These younger students were also almost twice as likely to score low on math and language arts standardized tests.
“Birthday cutoffs for school entry necessarily lead to an age span of at least 12 months within a classroom,” said the authors.
“At age 5, this span accounts for 20 percent of the child’s age and presents a difference in maturity and performance between the youngest and the oldest child in class.”
Researchers from the Mount Sinai School of Medicine reached this conclusion from a population-based study of children in Iceland.
Since the gap seems to persist through age 14 in the study, “this should be taken into account when evaluating children’s performance and behavior in school to prevent unnecessary stimulant treatment,” to make sure kids aren’t getting a lifelong label simply because of immaturity compared to older peers, said the researchers.
Given controversy on the subject, the researchers used national databases from Iceland to gather information on standardized test results and psychotropic drug prescriptions among all 11,785 children tested at age 9 to 12 there.
The youngest children in fourth grade, born in September to December, came in 10 percentiles lower on average on standardized tests in both math and language arts compared to the oldest third, born in January to April.
By seventh grade, the difference was smaller but still significant. Averages were seven percentiles lower for the youngest third versus the oldest third in both areas.
Prescriptions of stimulant medication for ADHD as a measure of behavioral difficulties were highest in the youngest children. The rates increased from 5.3 percent in the oldest third to 5.6 percent in the middle group born in May to August to 8 percent for the youngest third.
Both standardized test scores and ADHD prescriptions showed significant signs of age separation for girls as well as boys.
The researchers cautioned that these measures may only partially predict long-term academic and psychiatric outcomes. They also couldn’t rule out possible undertreatment of ADHD in the oldest children as the problem rather than overtreatment in the youngest.

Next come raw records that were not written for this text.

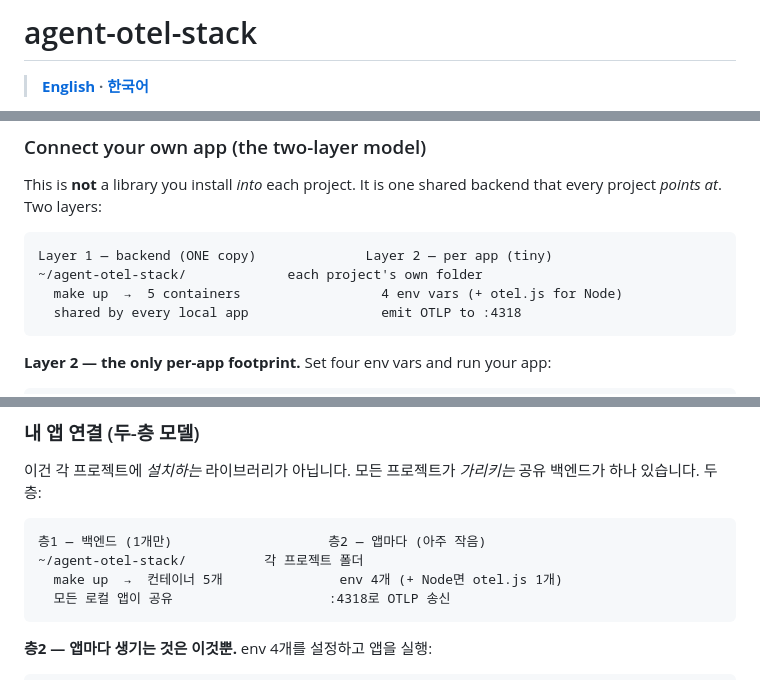
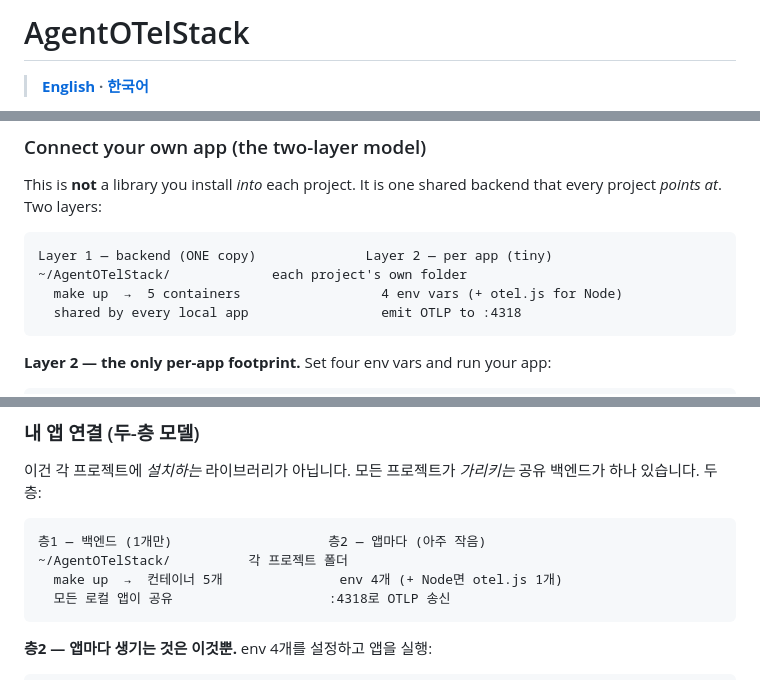
Before and after one commit to gkrtjd99/AgentOTelStack, a Markdown page: README.md, 3 parts joined by grey strips. GitHub-like rendering.

Commit message:
docs: align project name to AgentOTelStack (match GitHub repo)

````diff
--- a/README.md
+++ b/README.md
@@ -1,4 +1,4 @@
-# agent-otel-stack
+# AgentOTelStack
 
 > **[English](#english) · [한국어](#한국어)**
 
@@ -174,7 +174,7 @@ backend that every project *points at*. Two layers:
 
 ```
 Layer 1 — backend (ONE copy)              Layer 2 — per app (tiny)
-~/agent-otel-stack/             each project's own folder
+~/AgentOTelStack/             each project's own folder
   make up  →  5 containers                  4 env vars (+ otel.js for Node)
   shared by every local app                 emit OTLP to :4318
 ```
@@ -405,7 +405,7 @@ correlate 출력에서 `GET /api/checkout` 스팬의 `http.status_code=500`.
 
 ```
 층1 — 백엔드 (1개만)                    층2 — 앱마다 (아주 작음)
-~/agent-otel-stack/          각 프로젝트 폴더
+~/AgentOTelStack/          각 프로젝트 폴더
   make up  →  컨테이너 5개               env 4개 (+ Node면 otel.js 1개)
   모든 로컬 앱이 공유                    :4318로 OTLP 송신
 ```
````
Also changed, not shown: docs/ARCHITECTURE.md (+1 -1 lines).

However, parents might want to consider these findings in deciding when to start their children in school, suggest the researchers.